I thus began to show preservation more attention and was, among other ways, appointed to the The National Architectural Heritage Board, representing The Association of Local Authorities in Iceland. In keeping with this shift in values, the local municipality agreed to restore the apartment house on Aðalgata 2, also known as Egilsens House, and the property was bought with the agreement to restore it. One could say that this agreement marked a milestone in building preservation in Stykkishólmur, and set into motion the preservation of the older houses that give the town its special charm today.
Egilsens House was built in 1867. The owner and builder of the house was Egill Egilsson, son of rector and poet Sveinbjörn Egilsson. Egill was an influential person in Stykkishólmur, as a merchant and a member of parliament, at a time when the time was growing as the epicentre of Breiðafjörður. At the time that the decision to restore the house was made, there was only one person living there—Eyjólfur Bjarnason—who was also the majority owner of the place. When I came to him with plans for restoration, he said that he believed the house was fine the way it was, and he saw no reason to restore it. But I visited him many times, drank coffee with him, spoke with and listened to him. In the end, he signed a contract to let the town buy his share in the house, under numerous conditions, among them a place for him in the local home for the elderly—where he would be provided with “edible Icelandic food”—that he would be allowed to bring his work tools with him for carpentry, and that I would care for his furniture.

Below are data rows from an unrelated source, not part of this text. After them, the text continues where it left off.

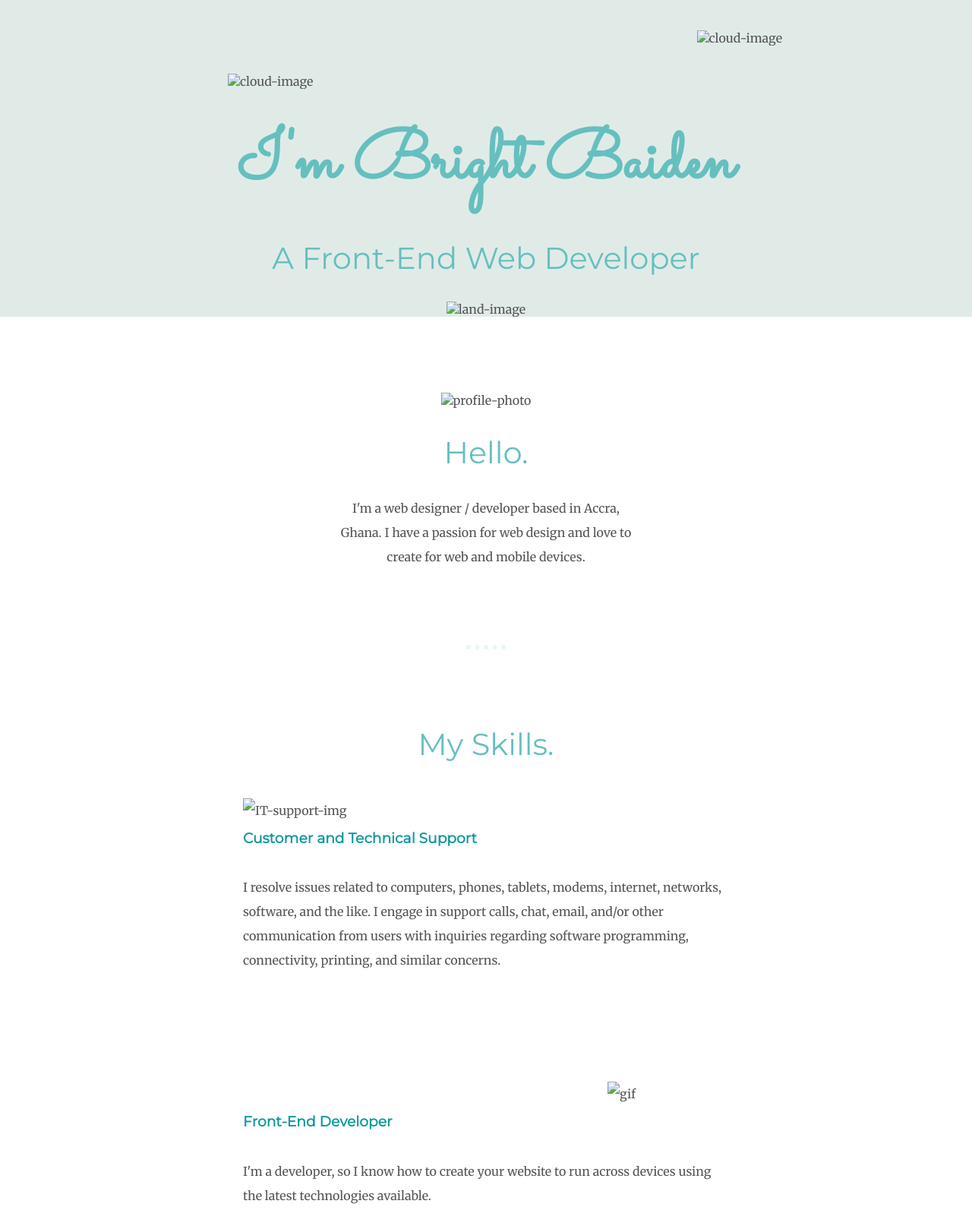
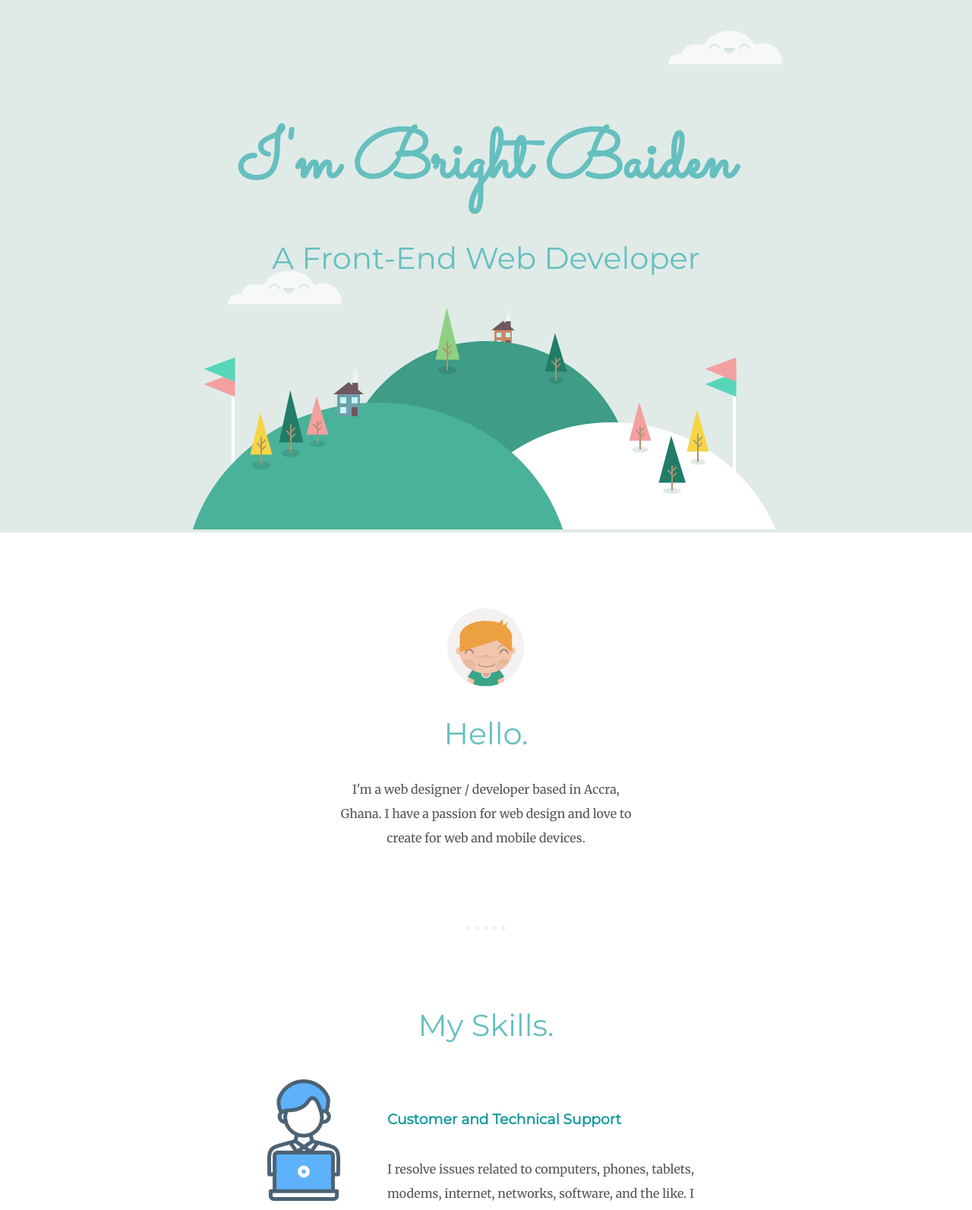
Before and after one commit to Bright-Baiden/first-portfolio, a plain HTML site: page index.html in a window 1280 px wide. Shown: the top 1593 px of the page at 76% size. Drawn offline with Linux system fonts and the light colour scheme; files that its build step writes are made by us from their sources.

Commit message:
Update index.html

```diff
--- a/index.html
+++ b/index.html
@@ -3,7 +3,7 @@
 <head>
     <meta charset="UTF-8">
     <title>Baiden</title>
-    <link rel="stylesheet" href="css/styles.css">
+    <link rel="stylesheet" href="styles.css">
     <link rel="icon" href="favicon (1).ico?v=2">
     <link rel="preconnect" href="https://fonts.googleapis.com">
     <link rel="preconnect" href="https://fonts.gstatic.com" crossorigin>
@@ -12,16 +12,16 @@
 <body>
 
     <div class="top-container">
-        <img class="top-cloud" src="images/cloud.svg" alt="cloud-image">
+        <img class="top-cloud" src="cloud.svg" alt="cloud-image">
         <h1>I'm Bright Baiden</h1>
         <h2>A Front-End Web Developer</h2>
-        <img class="bottom-cloud" src="images/cloud.svg" alt="cloud-image">
-        <img src="images/land.svg" alt="land-image">
+        <img class="bottom-cloud" src="cloud.svg" alt="cloud-image">
+        <img src="land.svg" alt="land-image">
     </div>
 
     <div class="middle-container">
         <div class="profile">
-          <img class="profile-img" src="images/me.svg" alt="profile-photo">
+          <img class="profile-img" src="me.svg" alt="profile-photo">
           <h2>Hello.</h2>
           <p class="intro">I'm a web designer / developer based in Accra, Ghana. I have a passion for web design and love to create for web and mobile devices.</p>
         </div>
@@ -29,12 +29,12 @@
         <div class="skills">
           <h2>My Skills.</h2>
           <div class="skill-row">
-            <img class="support" src="images/it-department.png" alt="IT-support-img">
+            <img class="support" src="it-department.png" alt="IT-support-img">
             <h3>Customer and Technical Support</h3>
             <p>I resolve issues related to computers, phones, tablets, modems, internet, networks, software, and the like. I engage in support calls, chat, email, and/or other communication from users with inquiries regarding software programming, connectivity, printing, and similar concerns.</p>
           </div>
           <div class="skill-row">
-            <img class="developer" src="images/responsive.gif" alt="gif">
+            <img class="developer" src="responsive.gif" alt="gif">
             <h3>Front-End Developer</h3>
             <p>I'm a developer, so I know how to create your website to run across devices using the latest technologies available.</p>
           </div>
```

In the wake of this agreement, young and optimistic people took it upon themselves to restore the house. In lieu of pay, they received a share in the ownership of the house. Everyone was encouraged to take part in the house’s restoration. In the end, Stykkishólmur received a special European award for environmentalism and the restoration of older houses.
There is no doubt in my mind that we did well in the restoration of the old homes, with the help of those who showed respect for those who have lived there before, and the new owners have made Egilsen’s House splendid once more. In light of this story it is a pleasure to see that Egilssen’s House is still a part of the restoration of daily life, in its new role as a hotel. The new owners have seen to it that the charm and spirit of the house provides a warm welcome to those who arrive as guests at Hótel Egilsens.
The author was mayor of Stykkishólmur 1974 to 1991 and from 2014 to the present. He was the town councilman from 1991 to 1994. He has also served as an MP, a government minister and as the Speaker of Iceland's parliament, Alþingi.